http://www.spartacus.schoolnet.co.uk/2WWsimkin.htm

Sunday, 14 February 2010

Helena Normanton

Helena Normanton is one of the most important women in history but there is very little on her on the web. Born in 1882, her father was killed when she was only four years old. Her mother, Jane Normanton, moved to Brighton with her two young daughters. She ran a small grocery shop and also turned her family home at 4 Clifton Place into a boarding house.

Normanton was a talented student and in 1896 won a scholarship to York Place Science School in Brighton. She eventually became a pupil teacher but on the death of her mother in 1900 she left school to help run the family boarding house and look after her younger sister.

In 1903 Helena became a student at the Edge Hill Teachers' Training College in Liverpool. After qualifying in 1905 she taught history in Glasgow and London. She was a member of the Women's Freedom League. As well as campaigning for women's suffrage, she wrote several pamphlets on the issue of women's pay. In Sex Differentiation in Salary (1914) she argued for equal pay for equal work. After the First World War she wrote: "During and after the war, many soldiers' wives and widows became the breadwinners for families. Should they be paid according to their sex or their work?"

In 1918 Normanton applied to be admitted to the Middle Temple. When this application was rejected because she was a woman, she took the case to the House of Lords. However, before the case could be heard, Parliament passed the Disqualification (Removal) Bill. Normanton immediately applied again and therefore became the first woman admitted as a student to the bar. After passing her exams she was called to the bar on 17th November 1922, a few months after Ivy Williams, had become the first woman to do so (but she did not practise).

While a student Normanton married Gavin Bowman Clark (1873-1948). As Joanne Workman has pointed out: "Her application to retain her maiden name after her marriage attracted considerable public interest. Helena deplored the loss of a woman's identity on marriage and its disadvantageous legal results. While she believed in the respectability of retaining the title Mrs she also wished to maintain continuity of identity in her professional career." In 1924 she became the first married British woman to be issued a passport in her maiden name.

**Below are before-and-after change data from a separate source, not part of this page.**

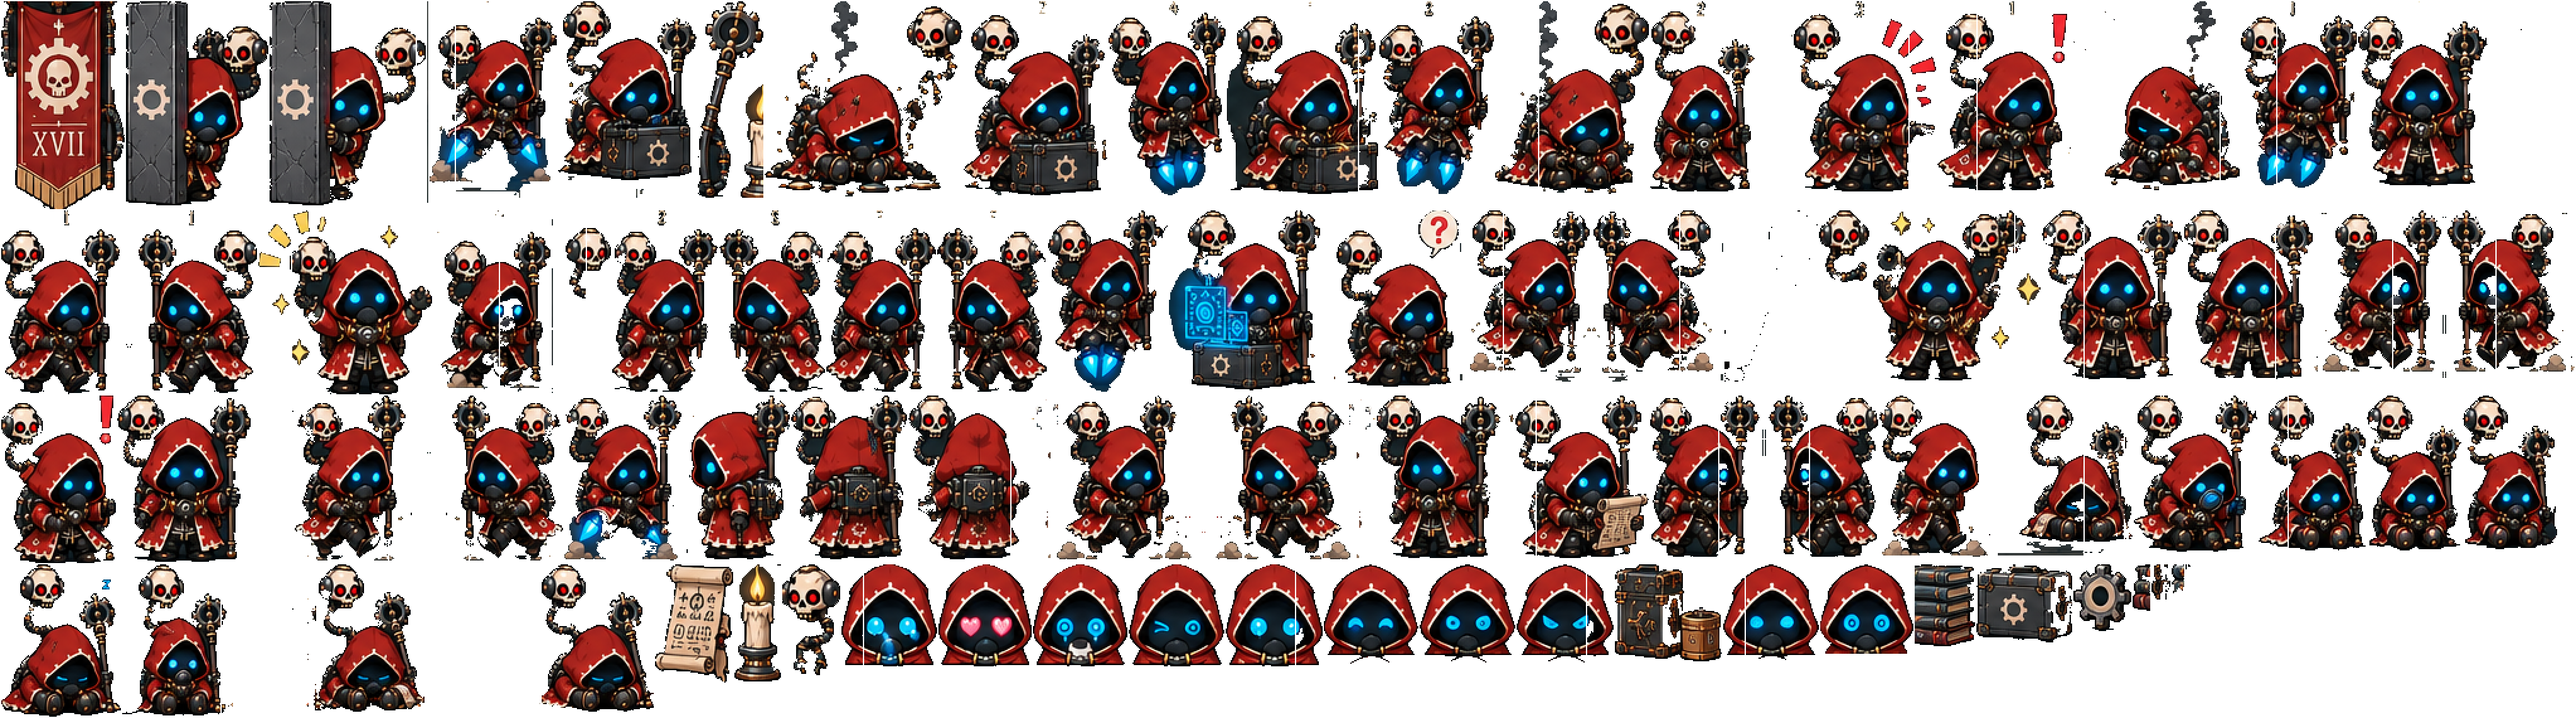
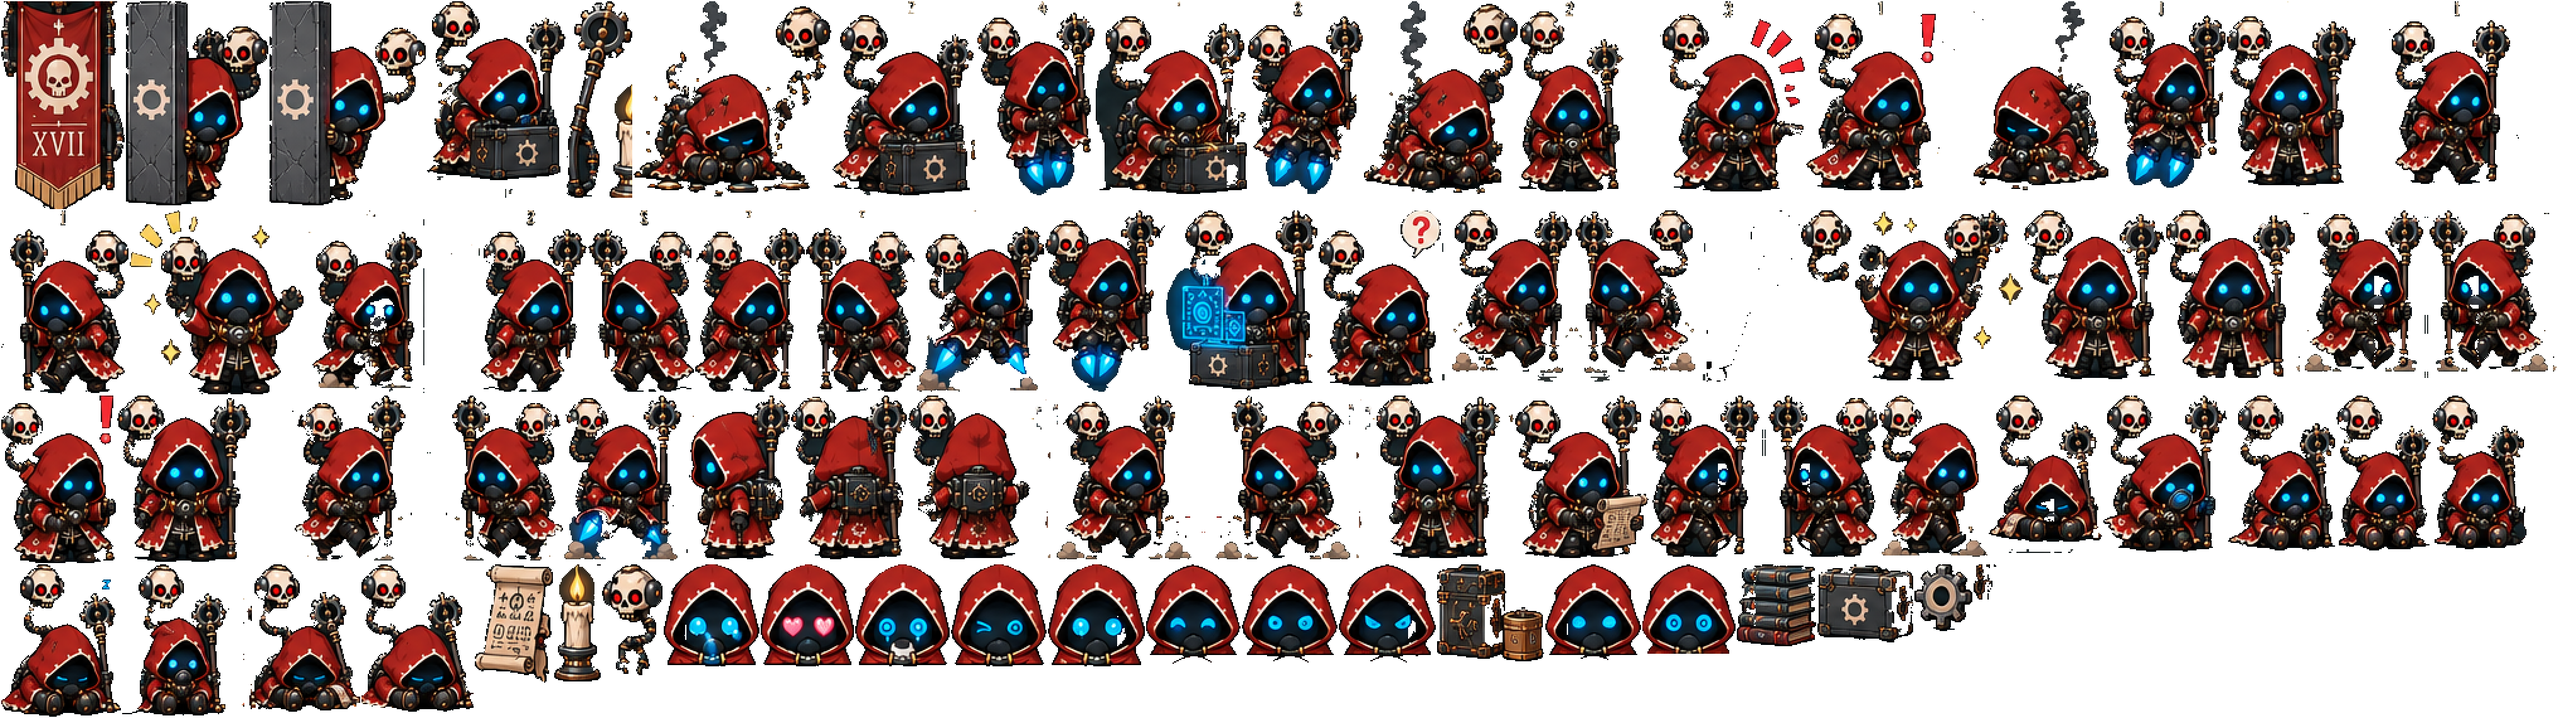
fix: keying margin border only seeds the flood (no seam through neighbors); annotated masks closed and floor-trimmed; each-mode drops hairlines

diff --git a/tools/slice.py b/tools/slice.py
@@ -129,6 +129,9 @@ def group_frames(alpha: np.ndarray, band: dict, scale: float, overrides: dict, *
     if band.get("each"):
         min_px = max(4, int(round(4 * scale * scale)))
         boxes = [b.shifted(x0, y0) for b in components(erased, min_px=min_px)]
+        # Border slivers inside the keying margin are hairlines, not props.
+        boxes = [b for b in boxes if not segment_sam.is_hairline(
+            b.w, b.h, HAIRLINE_MAX_THICKNESS_1X * scale, HAIRLINE_MIN_LENGTH_1X * scale)]
         boxes.sort(key=lambda b: (b.x0, b.y0))
         return [(b, b.cx) for b in boxes]
 
@@ -625,12 +628,16 @@ def _group_frames_annotated(alpha: np.ndarray, band: dict, scale: float, ann_dat
         if fname not in frames_meta:
             raise ValueError(f"band {name}: frame {fname!r} missing from annotations")
         label = frames_meta[fname]["label"]
-        mask = (ann_labels == label) & (alpha > 0)
+        # Close one-pixel seams a saved mask may carry from an earlier keying, then
+        # intersect with the current keyed alpha.
+        mask = ndimage.binary_closing(ann_labels == label, structure=STRUCT8) & (alpha > 0)
         if not mask.any():
             raise ValueError(
                 f"band {name}: frame {fname!r} (label {label}) has an empty mask - "
                 f"nothing in the masks PNG carries this label, or it never overlaps the keyed alpha")
-        obj_masks.append(mask)
+        # Same floor-line trim as sam mode: a hand re-segment can pick up the ground
+        # line under a seated pose just as the automatic one does.
+        obj_masks.append(segment_sam.trim_floor_rows(mask))
 
     cells: list[tuple[float, float, float, float] | None] = [None] * n
     for idx, cell_x0, cell_x1, cell_y0, cell_y1, _is_first, _is_last in segment_sam._cell_layout(band, x0, y0, x1, y1):

diff --git a/tools/test_pipeline.py b/tools/test_pipeline.py
@@ -1098,3 +1098,17 @@ def test_key_background_bands_margin_keeps_figure_parts_above_the_band():
     assert grown[60, 60] == 255                                  # body untouched
     assert grown[40, 30] == 0 and grown[20, 30] == 0             # panel fill and outer margin both keyed
     assert grown[5, 60] == 0                                     # outside the grown rect stays transparent
+
+
+def test_key_background_bands_margin_border_never_cuts_a_neighbor():
+    # Two panels side by side; band A's rectangle grown by the margin ends inside band
+    # B's figure. The grown border must only seed the flood, never force background.
+    im = np.full((80, 200, 3), (10, 10, 10), dtype=np.uint8)
+    im[10:70, 10:90] = (50, 48, 46)          # panel A
+    im[10:70, 100:190] = (50, 48, 46)        # panel B
+    im[20:60, 105:135] = (200, 40, 40)       # figure in B, spanning x 105..134
+    bands = [(10, 10, 90, 70), (100, 10, 190, 70)]
+    alpha = key_background_bands(im, bands, tolerance=16, inset=2, margin=40)
+    # A's grown rect ends at x=130, so its forced border columns 128..129 cross the figure.
+    assert alpha[40, 128] == 255 and alpha[40, 129] == 255 and alpha[40, 120] == 255
+    assert alpha[40, 95] == 0                                   # gap between panels is background

diff --git a/tools/key.py b/tools/key.py
@@ -80,8 +80,11 @@ def key_background_bands(rgb: np.ndarray, bands: list[tuple[int, int, int, int]]
         grown = im[gy0:gy1, gx0:gx1]
         gh, gw = grown.shape[:2]
         near = (np.abs(grown - bg).sum(-1) <= tolerance) | (np.abs(grown - outer_bg).sum(-1) <= tolerance)
-        near[:i, :] = near[gh - i:, :] = near[:, :i] = near[:, gw - i:] = True
-        background = _flood_background(near)
+        # The grown rectangle's border only seeds the flood; with a margin it can run
+        # through a neighboring figure, so it must never be forced into the result.
+        seeded = near.copy()
+        seeded[:i, :] = seeded[gh - i:, :] = seeded[:, :i] = seeded[:, gw - i:] = True
+        background = _flood_background(seeded) & near
         fg = np.where(background, 0, 255).astype(np.uint8)
         region = alpha[gy0:gy1, gx0:gx1]
         was_covered = covered[gy0:gy1, gx0:gx1]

Normanton gained a great deal of fame "from her writing, public speaking, and feminist activities". This led to claims that she was guilty of advertising her services (forbidden by legal etiquette). In April 1923 she requested the bar council to hold a full inquiry into whether she had ever advertised herself. As this did not happen she curtailed her public speaking engagements and stopped writing for newspapers and magazines.

In 1924 Helena Normanton became the first female counsel in a case at the Old Bailey. The following year she became the first woman to conduct a case in the United States, that established American women's right to retain their maiden names.

Helena Normanton campaigned for changes in matrimonial law. At the annual meeting of the National Council of Women in October 1934, her proposals were strongly attacked by the Mothers' Union. In 1938 Normanton was co-founder with Vera Brittain, Edith Summerskill and Helen Nutting of the Married Women's Association. The organisation sought equal relationships between men and women in marriage.

Helena Wojtczak remarked in Notable Sussex Women (2008): "In 1948 she became the first woman to lead the prosecution in a murder trial, and the following year became one of the first two women to be appointed King's Counsel. She was an excellent public speaker, wrote articles for various publications and books on a wide variety of subjects, from Shakespeare to buying a house."

Normanton was a pacifist and was a member of the Campaign for Nuclear Disarmament. She also played a significant role in the campaign for a university in Brighton. In 1956 she made the first donation to the Sussex University appeal. She wrote at the time: "I make this gift in gratitude for all that Brighton did to educate me when I was left an orphan." This was followed by larger donations and she bequeathed the capital of her trust to the university.

Helena Normanton died on 14th October, 1957, and is buried at St Wulfran's Churchyard in Ovingdean.

http://www.spartacus.schoolnet.co.uk/Wnormanton.htm